:: Extracted information ::

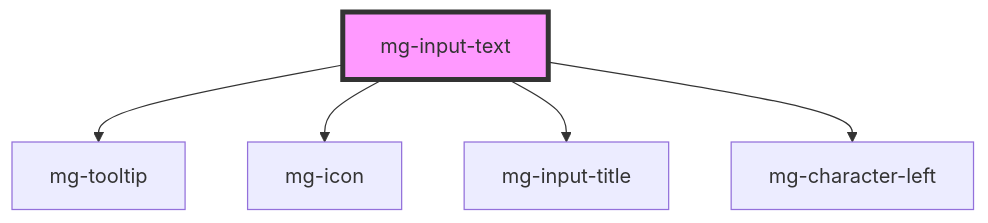
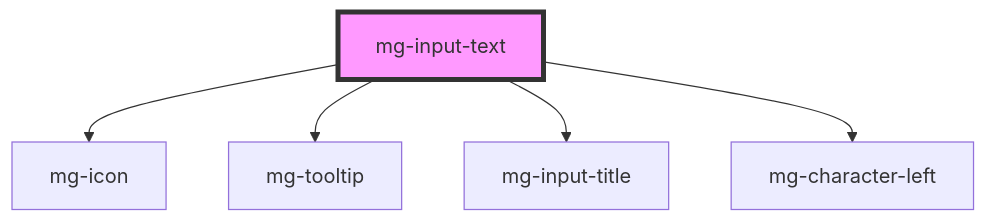
Before and after one commit to MGDIS/mg-components: the diagram in src/components/molecules/inputs/mg-input-text/readme.md, drawn with Mermaid. The commit also changed other lines of this file and 20 other files, not shown here.

First line of the commit message:
feat(mgInputSearch): add search type, append-slot and inner icon.

````diff
--- a/src/components/molecules/inputs/mg-input-text/readme.md
+++ b/src/components/molecules/inputs/mg-input-text/readme.md
@@ -48,8 +54,8 @@
 ```mermaid
 graph TD;
+  mg-input-text --> mg-icon
   mg-input-text --> mg-tooltip
-  mg-input-text --> mg-icon
   mg-input-text --> mg-input-title
   mg-input-text --> mg-character-left
   style mg-input-text fill:#f9f,stroke:#333,stroke-width:4px
 ```
````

:::

For every line in the entries above that contains "text", add one to a count, and give that number by itself.

9